Work required: This exercise needs the complete data reproduced exactly.

(Items listed in a dataset)
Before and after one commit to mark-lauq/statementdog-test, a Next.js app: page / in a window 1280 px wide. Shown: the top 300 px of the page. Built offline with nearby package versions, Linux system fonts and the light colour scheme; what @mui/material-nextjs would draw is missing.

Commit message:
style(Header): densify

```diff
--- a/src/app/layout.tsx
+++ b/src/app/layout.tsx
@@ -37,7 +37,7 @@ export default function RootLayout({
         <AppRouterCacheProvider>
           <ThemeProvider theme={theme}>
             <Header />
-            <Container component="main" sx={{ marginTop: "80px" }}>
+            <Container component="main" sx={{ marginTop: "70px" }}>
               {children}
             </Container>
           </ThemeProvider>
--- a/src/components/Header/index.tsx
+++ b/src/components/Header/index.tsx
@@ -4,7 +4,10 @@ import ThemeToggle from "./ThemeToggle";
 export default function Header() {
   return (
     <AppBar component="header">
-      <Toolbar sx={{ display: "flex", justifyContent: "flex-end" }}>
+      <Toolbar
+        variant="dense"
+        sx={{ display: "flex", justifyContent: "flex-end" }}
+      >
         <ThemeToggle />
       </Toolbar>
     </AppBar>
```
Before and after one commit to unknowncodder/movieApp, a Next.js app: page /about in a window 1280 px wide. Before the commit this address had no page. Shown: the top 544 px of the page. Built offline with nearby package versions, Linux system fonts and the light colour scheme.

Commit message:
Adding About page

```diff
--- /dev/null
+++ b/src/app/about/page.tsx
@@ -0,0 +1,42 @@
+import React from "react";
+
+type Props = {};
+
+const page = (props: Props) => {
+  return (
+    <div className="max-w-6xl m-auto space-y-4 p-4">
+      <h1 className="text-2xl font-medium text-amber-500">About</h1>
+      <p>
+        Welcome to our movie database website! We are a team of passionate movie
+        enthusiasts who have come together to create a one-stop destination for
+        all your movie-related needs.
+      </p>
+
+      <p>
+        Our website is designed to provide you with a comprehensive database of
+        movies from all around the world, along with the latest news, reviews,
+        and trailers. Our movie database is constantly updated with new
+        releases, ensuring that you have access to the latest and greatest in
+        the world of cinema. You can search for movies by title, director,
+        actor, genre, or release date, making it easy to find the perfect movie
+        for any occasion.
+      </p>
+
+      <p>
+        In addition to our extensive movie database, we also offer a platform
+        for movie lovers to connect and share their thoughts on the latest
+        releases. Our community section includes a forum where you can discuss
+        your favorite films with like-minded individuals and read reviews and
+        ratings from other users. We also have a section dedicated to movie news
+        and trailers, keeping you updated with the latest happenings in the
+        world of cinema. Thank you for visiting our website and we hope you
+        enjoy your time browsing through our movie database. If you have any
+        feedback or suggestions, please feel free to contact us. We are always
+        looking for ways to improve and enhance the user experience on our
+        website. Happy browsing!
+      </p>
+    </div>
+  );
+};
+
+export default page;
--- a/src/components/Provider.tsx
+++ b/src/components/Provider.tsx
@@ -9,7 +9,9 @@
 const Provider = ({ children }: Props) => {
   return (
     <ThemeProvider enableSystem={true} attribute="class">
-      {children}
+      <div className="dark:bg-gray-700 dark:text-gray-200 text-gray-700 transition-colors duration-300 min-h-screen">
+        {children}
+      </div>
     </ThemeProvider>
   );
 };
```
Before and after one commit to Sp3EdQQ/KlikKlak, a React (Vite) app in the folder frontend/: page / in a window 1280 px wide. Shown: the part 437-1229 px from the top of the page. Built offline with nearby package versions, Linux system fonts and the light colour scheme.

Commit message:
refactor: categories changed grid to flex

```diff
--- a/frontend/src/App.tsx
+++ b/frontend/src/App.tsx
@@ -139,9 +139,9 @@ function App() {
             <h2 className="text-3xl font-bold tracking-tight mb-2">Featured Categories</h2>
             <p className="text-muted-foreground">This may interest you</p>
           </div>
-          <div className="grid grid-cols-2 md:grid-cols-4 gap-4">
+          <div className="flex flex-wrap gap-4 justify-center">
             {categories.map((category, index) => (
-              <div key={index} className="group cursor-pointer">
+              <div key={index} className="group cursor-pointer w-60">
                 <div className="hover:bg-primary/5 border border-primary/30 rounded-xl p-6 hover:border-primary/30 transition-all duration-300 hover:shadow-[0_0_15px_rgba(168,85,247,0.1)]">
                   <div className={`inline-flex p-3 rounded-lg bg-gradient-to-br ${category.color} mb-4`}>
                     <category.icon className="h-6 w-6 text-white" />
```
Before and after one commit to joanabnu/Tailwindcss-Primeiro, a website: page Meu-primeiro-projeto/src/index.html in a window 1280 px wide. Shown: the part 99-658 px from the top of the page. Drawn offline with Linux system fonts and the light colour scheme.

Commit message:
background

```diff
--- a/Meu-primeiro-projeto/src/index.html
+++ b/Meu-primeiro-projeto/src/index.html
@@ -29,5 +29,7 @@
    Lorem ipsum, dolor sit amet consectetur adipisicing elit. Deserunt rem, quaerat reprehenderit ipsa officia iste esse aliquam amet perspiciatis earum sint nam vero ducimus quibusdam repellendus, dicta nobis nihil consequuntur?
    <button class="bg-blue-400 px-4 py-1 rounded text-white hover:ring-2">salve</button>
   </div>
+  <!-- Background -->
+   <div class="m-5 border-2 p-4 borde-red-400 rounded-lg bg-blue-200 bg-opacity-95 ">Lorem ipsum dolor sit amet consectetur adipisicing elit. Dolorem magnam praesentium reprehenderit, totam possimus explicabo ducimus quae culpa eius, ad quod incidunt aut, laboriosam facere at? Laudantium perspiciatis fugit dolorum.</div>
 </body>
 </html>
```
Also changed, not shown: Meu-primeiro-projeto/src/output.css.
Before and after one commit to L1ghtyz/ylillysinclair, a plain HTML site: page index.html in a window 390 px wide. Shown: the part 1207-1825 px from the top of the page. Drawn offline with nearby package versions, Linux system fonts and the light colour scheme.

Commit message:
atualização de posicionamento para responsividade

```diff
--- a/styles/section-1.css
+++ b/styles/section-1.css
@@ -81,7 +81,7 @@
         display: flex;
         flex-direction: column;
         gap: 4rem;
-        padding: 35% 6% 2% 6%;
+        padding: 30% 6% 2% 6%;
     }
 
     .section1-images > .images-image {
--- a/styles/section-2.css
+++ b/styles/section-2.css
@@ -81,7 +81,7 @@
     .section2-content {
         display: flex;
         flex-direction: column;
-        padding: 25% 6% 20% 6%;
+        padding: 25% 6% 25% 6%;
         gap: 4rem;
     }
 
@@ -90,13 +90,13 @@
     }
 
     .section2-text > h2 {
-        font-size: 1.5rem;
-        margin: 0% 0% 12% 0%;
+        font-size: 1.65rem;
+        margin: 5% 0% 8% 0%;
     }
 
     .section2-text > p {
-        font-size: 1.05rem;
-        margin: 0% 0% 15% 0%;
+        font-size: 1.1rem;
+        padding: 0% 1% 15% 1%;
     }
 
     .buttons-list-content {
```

Answer to this problem:
Before and after one commit to mark-lauq/statementdog-test, a Next.js app: page / in a window 1280 px wide. Shown: the top 300 px of the page. Built offline with nearby package versions, Linux system fonts and the light colour scheme; what @mui/material-nextjs would draw is missing.

Commit message:
style(Header): densify

```diff
--- a/src/app/layout.tsx
+++ b/src/app/layout.tsx
@@ -37,7 +37,7 @@ export default function RootLayout({
         <AppRouterCacheProvider>
           <ThemeProvider theme={theme}>
             <Header />
-            <Container component="main" sx={{ marginTop: "80px" }}>
+            <Container component="main" sx={{ marginTop: "70px" }}>
               {children}
             </Container>
           </ThemeProvider>
--- a/src/components/Header/index.tsx
+++ b/src/components/Header/index.tsx
@@ -4,7 +4,10 @@ import ThemeToggle from "./ThemeToggle";
 export default function Header() {
   return (
     <AppBar component="header">
-      <Toolbar sx={{ display: "flex", justifyContent: "flex-end" }}>
+      <Toolbar
+        variant="dense"
+        sx={{ display: "flex", justifyContent: "flex-end" }}
+      >
         <ThemeToggle />
       </Toolbar>
     </AppBar>
```
Before and after one commit to unknowncodder/movieApp, a Next.js app: page /about in a window 1280 px wide. Before the commit this address had no page. Shown: the top 544 px of the page. Built offline with nearby package versions, Linux system fonts and the light colour scheme.

Commit message:
Adding About page

```diff
--- /dev/null
+++ b/src/app/about/page.tsx
@@ -0,0 +1,42 @@
+import React from "react";
+
+type Props = {};
+
+const page = (props: Props) => {
+  return (
+    <div className="max-w-6xl m-auto space-y-4 p-4">
+      <h1 className="text-2xl font-medium text-amber-500">About</h1>
+      <p>
+        Welcome to our movie database website! We are a team of passionate movie
+        enthusiasts who have come together to create a one-stop destination for
+        all your movie-related needs.
+      </p>
+
+      <p>
+        Our website is designed to provide you with a comprehensive database of
+        movies from all around the world, along with the latest news, reviews,
+        and trailers. Our movie database is constantly updated with new
+        releases, ensuring that you have access to the latest and greatest in
+        the world of cinema. You can search for movies by title, director,
+        actor, genre, or release date, making it easy to find the perfect movie
+        for any occasion.
+      </p>
+
+      <p>
+        In addition to our extensive movie database, we also offer a platform
+        for movie lovers to connect and share their thoughts on the latest
+        releases. Our community section includes a forum where you can discuss
+        your favorite films with like-minded individuals and read reviews and
+        ratings from other users. We also have a section dedicated to movie news
+        and trailers, keeping you updated with the latest happenings in the
+        world of cinema. Thank you for visiting our website and we hope you
+        enjoy your time browsing through our movie database. If you have any
+        feedback or suggestions, please feel free to contact us. We are always
+        looking for ways to improve and enhance the user experience on our
+        website. Happy browsing!
+      </p>
+    </div>
+  );
+};
+
+export default page;
--- a/src/components/Provider.tsx
+++ b/src/components/Provider.tsx
@@ -9,7 +9,9 @@
 const Provider = ({ children }: Props) => {
   return (
     <ThemeProvider enableSystem={true} attribute="class">
-      {children}
+      <div className="dark:bg-gray-700 dark:text-gray-200 text-gray-700 transition-colors duration-300 min-h-screen">
+        {children}
+      </div>
     </ThemeProvider>
   );
 };
```
Before and after one commit to Sp3EdQQ/KlikKlak, a React (Vite) app in the folder frontend/: page / in a window 1280 px wide. Shown: the part 437-1229 px from the top of the page. Built offline with nearby package versions, Linux system fonts and the light colour scheme.

Commit message:
refactor: categories changed grid to flex

```diff
--- a/frontend/src/App.tsx
+++ b/frontend/src/App.tsx
@@ -139,9 +139,9 @@ function App() {
             <h2 className="text-3xl font-bold tracking-tight mb-2">Featured Categories</h2>
             <p className="text-muted-foreground">This may interest you</p>
           </div>
-          <div className="grid grid-cols-2 md:grid-cols-4 gap-4">
+          <div className="flex flex-wrap gap-4 justify-center">
             {categories.map((category, index) => (
-              <div key={index} className="group cursor-pointer">
+              <div key={index} className="group cursor-pointer w-60">
                 <div className="hover:bg-primary/5 border border-primary/30 rounded-xl p-6 hover:border-primary/30 transition-all duration-300 hover:shadow-[0_0_15px_rgba(168,85,247,0.1)]">
                   <div className={`inline-flex p-3 rounded-lg bg-gradient-to-br ${category.color} mb-4`}>
                     <category.icon className="h-6 w-6 text-white" />
```
Before and after one commit to joanabnu/Tailwindcss-Primeiro, a website: page Meu-primeiro-projeto/src/index.html in a window 1280 px wide. Shown: the part 99-658 px from the top of the page. Drawn offline with Linux system fonts and the light colour scheme.

Commit message:
background

```diff
--- a/Meu-primeiro-projeto/src/index.html
+++ b/Meu-primeiro-projeto/src/index.html
@@ -29,5 +29,7 @@
    Lorem ipsum, dolor sit amet consectetur adipisicing elit. Deserunt rem, quaerat reprehenderit ipsa officia iste esse aliquam amet perspiciatis earum sint nam vero ducimus quibusdam repellendus, dicta nobis nihil consequuntur?
    <button class="bg-blue-400 px-4 py-1 rounded text-white hover:ring-2">salve</button>
   </div>
+  <!-- Background -->
+   <div class="m-5 border-2 p-4 borde-red-400 rounded-lg bg-blue-200 bg-opacity-95 ">Lorem ipsum dolor sit amet consectetur adipisicing elit. Dolorem magnam praesentium reprehenderit, totam possimus explicabo ducimus quae culpa eius, ad quod incidunt aut, laboriosam facere at? Laudantium perspiciatis fugit dolorum.</div>
 </body>
 </html>
```
Also changed, not shown: Meu-primeiro-projeto/src/output.css.
Before and after one commit to L1ghtyz/ylillysinclair, a plain HTML site: page index.html in a window 390 px wide. Shown: the part 1207-1825 px from the top of the page. Drawn offline with nearby package versions, Linux system fonts and the light colour scheme.

Commit message:
atualização de posicionamento para responsividade

```diff
--- a/styles/section-1.css
+++ b/styles/section-1.css
@@ -81,7 +81,7 @@
         display: flex;
         flex-direction: column;
         gap: 4rem;
-        padding: 35% 6% 2% 6%;
+        padding: 30% 6% 2% 6%;
     }
 
     .section1-images > .images-image {
--- a/styles/section-2.css
+++ b/styles/section-2.css
@@ -81,7 +81,7 @@
     .section2-content {
         display: flex;
         flex-direction: column;
-        padding: 25% 6% 20% 6%;
+        padding: 25% 6% 25% 6%;
         gap: 4rem;
     }
 
@@ -90,13 +90,13 @@
     }
 
     .section2-text > h2 {
-        font-size: 1.5rem;
-        margin: 0% 0% 12% 0%;
+        font-size: 1.65rem;
+        margin: 5% 0% 8% 0%;
     }
 
     .section2-text > p {
-        font-size: 1.05rem;
-        margin: 0% 0% 15% 0%;
+        font-size: 1.1rem;
+        padding: 0% 1% 15% 1%;
     }
 
     .buttons-list-content {
```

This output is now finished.